*WHAT YOU ARE ASKED TO DO:*
Within the records below, find each line with the word "package" and copy it out.

RECORDS SUPPLIED: Begin

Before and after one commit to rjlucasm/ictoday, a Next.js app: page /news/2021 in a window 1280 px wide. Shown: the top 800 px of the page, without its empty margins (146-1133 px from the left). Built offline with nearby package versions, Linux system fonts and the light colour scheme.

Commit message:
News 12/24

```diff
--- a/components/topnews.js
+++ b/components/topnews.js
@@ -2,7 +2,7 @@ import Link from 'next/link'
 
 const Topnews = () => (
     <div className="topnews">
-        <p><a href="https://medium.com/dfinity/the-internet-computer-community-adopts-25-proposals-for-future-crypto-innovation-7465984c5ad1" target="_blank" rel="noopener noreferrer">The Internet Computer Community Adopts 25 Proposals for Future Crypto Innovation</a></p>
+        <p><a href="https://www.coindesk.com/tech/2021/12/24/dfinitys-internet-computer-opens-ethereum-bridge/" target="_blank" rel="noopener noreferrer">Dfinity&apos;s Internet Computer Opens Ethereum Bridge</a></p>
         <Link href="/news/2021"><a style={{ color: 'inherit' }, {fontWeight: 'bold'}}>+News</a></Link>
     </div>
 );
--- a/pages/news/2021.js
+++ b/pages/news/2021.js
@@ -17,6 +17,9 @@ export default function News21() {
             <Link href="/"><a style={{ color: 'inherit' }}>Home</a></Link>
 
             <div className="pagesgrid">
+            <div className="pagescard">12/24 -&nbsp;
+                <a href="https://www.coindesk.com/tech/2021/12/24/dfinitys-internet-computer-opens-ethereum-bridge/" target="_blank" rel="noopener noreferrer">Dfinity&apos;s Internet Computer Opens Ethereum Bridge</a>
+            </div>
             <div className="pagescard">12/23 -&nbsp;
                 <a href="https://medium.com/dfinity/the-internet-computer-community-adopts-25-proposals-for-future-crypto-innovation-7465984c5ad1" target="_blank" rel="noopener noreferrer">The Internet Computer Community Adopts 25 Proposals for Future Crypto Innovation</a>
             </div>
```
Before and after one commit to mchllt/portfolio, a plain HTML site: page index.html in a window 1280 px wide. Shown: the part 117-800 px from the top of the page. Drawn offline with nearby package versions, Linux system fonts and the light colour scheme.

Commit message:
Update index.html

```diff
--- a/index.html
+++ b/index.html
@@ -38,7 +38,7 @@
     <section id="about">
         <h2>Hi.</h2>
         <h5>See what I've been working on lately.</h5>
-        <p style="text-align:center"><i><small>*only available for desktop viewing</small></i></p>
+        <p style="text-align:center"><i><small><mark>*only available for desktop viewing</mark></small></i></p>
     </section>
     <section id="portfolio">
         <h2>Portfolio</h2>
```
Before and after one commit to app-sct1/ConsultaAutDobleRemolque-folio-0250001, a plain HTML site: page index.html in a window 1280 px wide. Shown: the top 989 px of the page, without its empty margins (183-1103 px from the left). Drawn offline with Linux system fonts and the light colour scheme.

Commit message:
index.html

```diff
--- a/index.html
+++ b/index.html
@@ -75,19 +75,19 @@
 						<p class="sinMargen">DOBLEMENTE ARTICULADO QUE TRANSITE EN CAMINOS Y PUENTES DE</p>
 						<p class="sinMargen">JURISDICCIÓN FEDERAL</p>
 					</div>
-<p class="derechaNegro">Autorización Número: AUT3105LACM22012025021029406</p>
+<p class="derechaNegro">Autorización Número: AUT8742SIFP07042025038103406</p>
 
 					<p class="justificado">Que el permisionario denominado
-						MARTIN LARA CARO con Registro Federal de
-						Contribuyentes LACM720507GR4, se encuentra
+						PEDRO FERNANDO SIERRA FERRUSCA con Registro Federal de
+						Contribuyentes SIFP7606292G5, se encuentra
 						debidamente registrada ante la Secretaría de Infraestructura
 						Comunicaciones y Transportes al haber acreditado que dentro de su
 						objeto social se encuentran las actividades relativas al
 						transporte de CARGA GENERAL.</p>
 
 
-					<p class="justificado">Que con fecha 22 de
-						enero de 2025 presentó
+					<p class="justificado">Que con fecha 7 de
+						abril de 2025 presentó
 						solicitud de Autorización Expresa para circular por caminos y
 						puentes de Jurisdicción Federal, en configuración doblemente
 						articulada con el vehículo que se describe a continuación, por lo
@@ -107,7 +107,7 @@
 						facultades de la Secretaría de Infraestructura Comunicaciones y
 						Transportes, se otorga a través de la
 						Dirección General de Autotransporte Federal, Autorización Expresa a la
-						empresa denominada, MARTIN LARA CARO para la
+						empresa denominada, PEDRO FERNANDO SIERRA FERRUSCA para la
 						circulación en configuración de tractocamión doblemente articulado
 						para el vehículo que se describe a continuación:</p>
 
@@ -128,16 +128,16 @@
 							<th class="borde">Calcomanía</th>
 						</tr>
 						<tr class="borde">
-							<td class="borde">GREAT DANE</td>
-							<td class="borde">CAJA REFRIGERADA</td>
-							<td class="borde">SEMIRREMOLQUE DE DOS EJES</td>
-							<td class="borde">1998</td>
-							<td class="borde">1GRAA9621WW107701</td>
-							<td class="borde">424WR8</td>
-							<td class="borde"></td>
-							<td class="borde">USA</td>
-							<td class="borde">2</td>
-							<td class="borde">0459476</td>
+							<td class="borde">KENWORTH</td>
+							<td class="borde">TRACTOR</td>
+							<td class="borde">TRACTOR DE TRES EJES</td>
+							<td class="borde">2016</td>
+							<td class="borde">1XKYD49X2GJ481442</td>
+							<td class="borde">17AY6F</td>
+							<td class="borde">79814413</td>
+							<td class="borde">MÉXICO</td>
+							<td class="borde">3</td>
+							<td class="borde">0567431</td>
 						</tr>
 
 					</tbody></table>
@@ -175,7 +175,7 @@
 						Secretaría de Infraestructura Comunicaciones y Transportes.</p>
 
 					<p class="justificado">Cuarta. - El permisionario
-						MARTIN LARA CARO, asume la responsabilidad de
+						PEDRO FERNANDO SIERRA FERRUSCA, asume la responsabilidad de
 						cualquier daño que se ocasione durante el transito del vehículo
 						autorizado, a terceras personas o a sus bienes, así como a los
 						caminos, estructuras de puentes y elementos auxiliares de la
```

RECORDS SUPPLIED: End

*SOLUTION FOR THIS PROBLEM:*
Before and after one commit to rjlucasm/ictoday, a Next.js app: page /news/2021 in a window 1280 px wide. Shown: the top 800 px of the page, without its empty margins (146-1133 px from the left). Built offline with nearby package versions, Linux system fonts and the light colour scheme.
Before and after one commit to mchllt/portfolio, a plain HTML site: page index.html in a window 1280 px wide. Shown: the part 117-800 px from the top of the page. Drawn offline with nearby package versions, Linux system fonts and the light colour scheme.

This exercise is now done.